## Dataset records
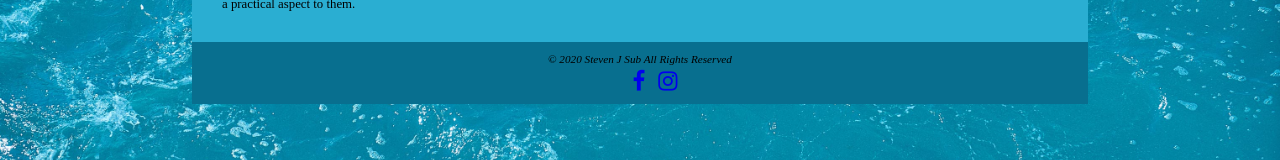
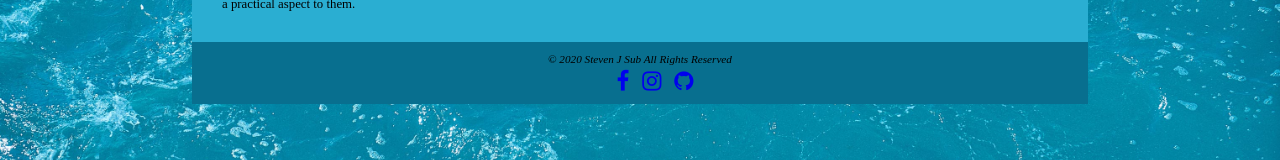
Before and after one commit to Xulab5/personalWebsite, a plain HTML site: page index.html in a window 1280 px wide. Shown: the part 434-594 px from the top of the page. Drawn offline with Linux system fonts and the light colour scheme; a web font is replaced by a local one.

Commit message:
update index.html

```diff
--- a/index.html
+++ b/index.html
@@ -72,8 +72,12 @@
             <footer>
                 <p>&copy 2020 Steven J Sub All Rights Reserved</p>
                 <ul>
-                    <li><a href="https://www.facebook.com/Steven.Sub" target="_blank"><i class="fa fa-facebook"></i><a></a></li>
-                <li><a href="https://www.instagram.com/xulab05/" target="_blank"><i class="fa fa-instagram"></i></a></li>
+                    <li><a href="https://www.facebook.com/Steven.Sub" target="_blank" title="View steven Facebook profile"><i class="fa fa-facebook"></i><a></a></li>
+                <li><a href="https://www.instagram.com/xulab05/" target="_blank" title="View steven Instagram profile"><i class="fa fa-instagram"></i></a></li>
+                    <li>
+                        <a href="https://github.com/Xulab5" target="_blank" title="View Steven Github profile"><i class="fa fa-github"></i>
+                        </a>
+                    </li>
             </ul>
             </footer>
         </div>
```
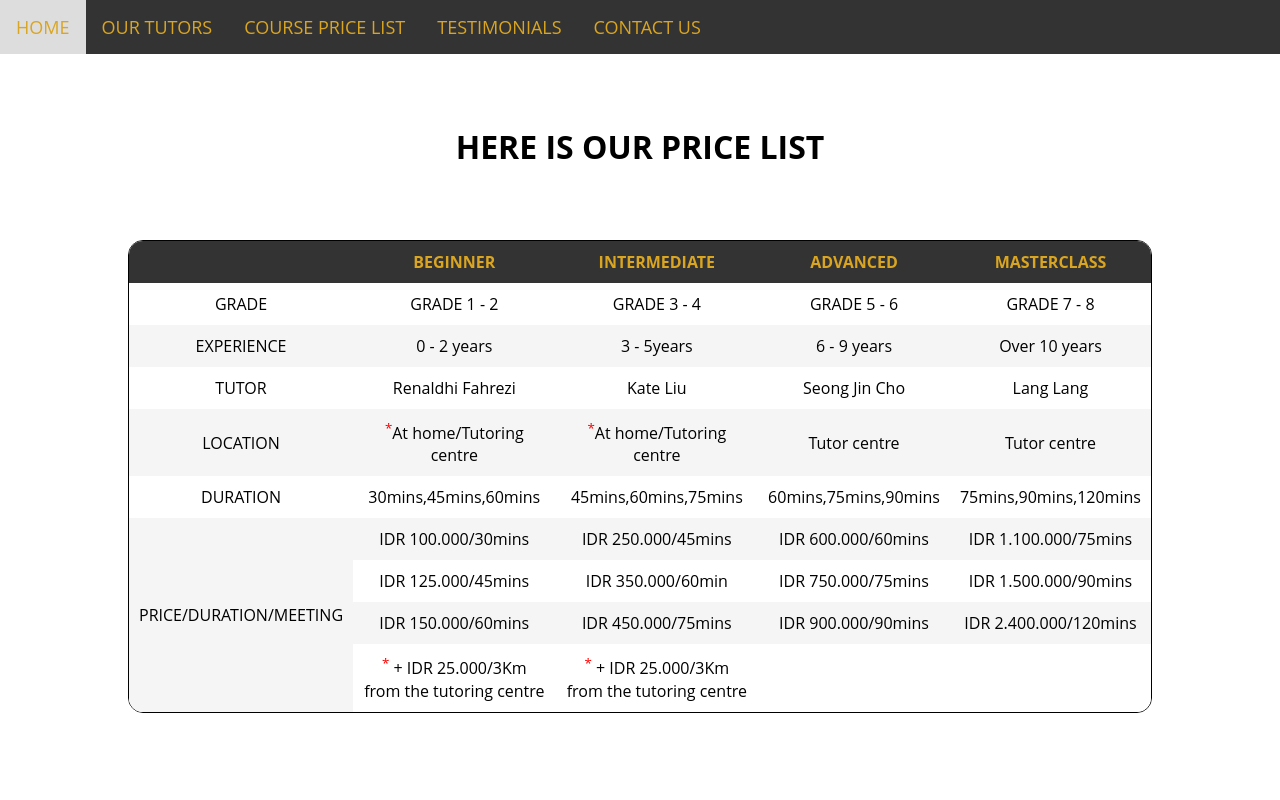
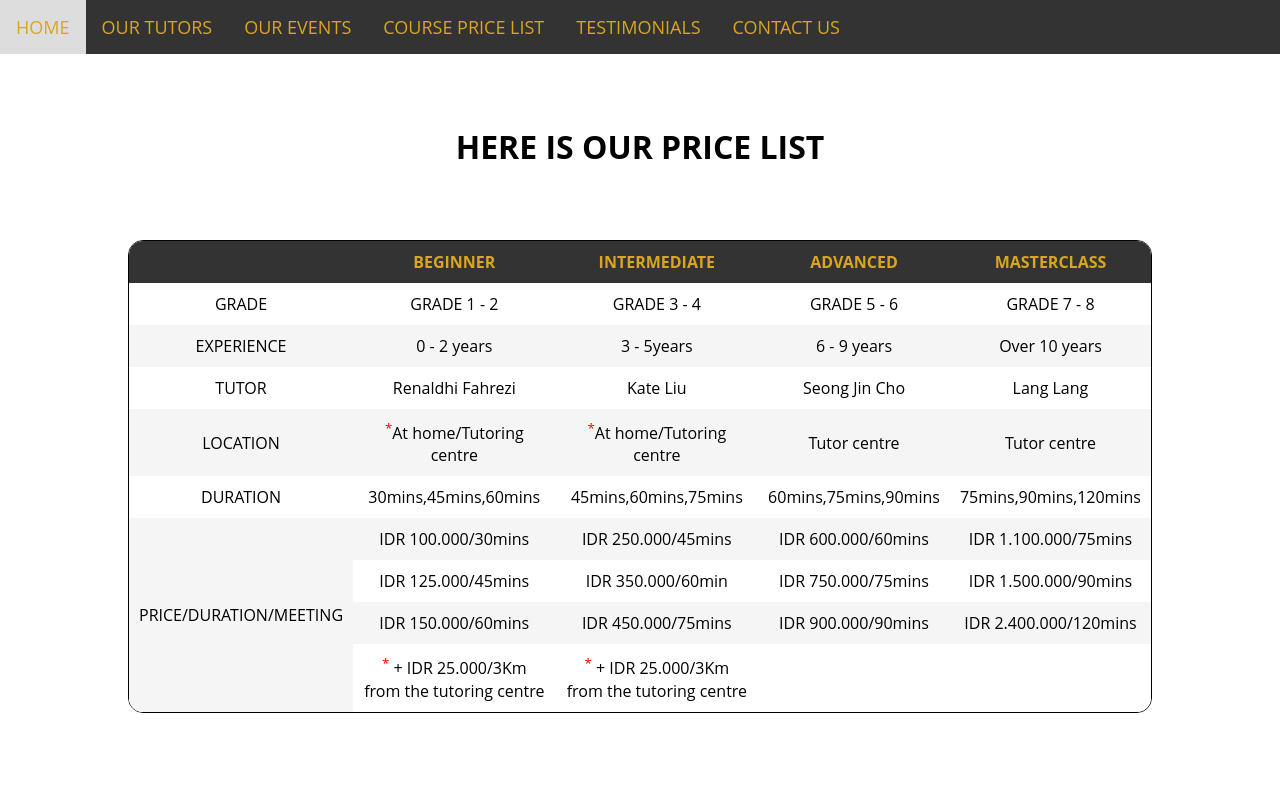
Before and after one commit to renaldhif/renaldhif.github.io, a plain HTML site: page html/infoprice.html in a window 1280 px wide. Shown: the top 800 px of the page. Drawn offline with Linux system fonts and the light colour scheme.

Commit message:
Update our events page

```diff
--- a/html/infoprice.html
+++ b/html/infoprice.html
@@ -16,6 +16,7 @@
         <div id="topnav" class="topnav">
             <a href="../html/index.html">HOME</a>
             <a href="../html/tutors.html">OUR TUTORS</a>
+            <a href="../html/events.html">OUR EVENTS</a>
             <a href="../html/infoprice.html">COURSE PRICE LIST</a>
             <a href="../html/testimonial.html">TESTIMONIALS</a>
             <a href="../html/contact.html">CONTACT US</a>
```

## Required work
Report the number of lines in the material above holding the word "infoprice", without anything else.

## Answer section
4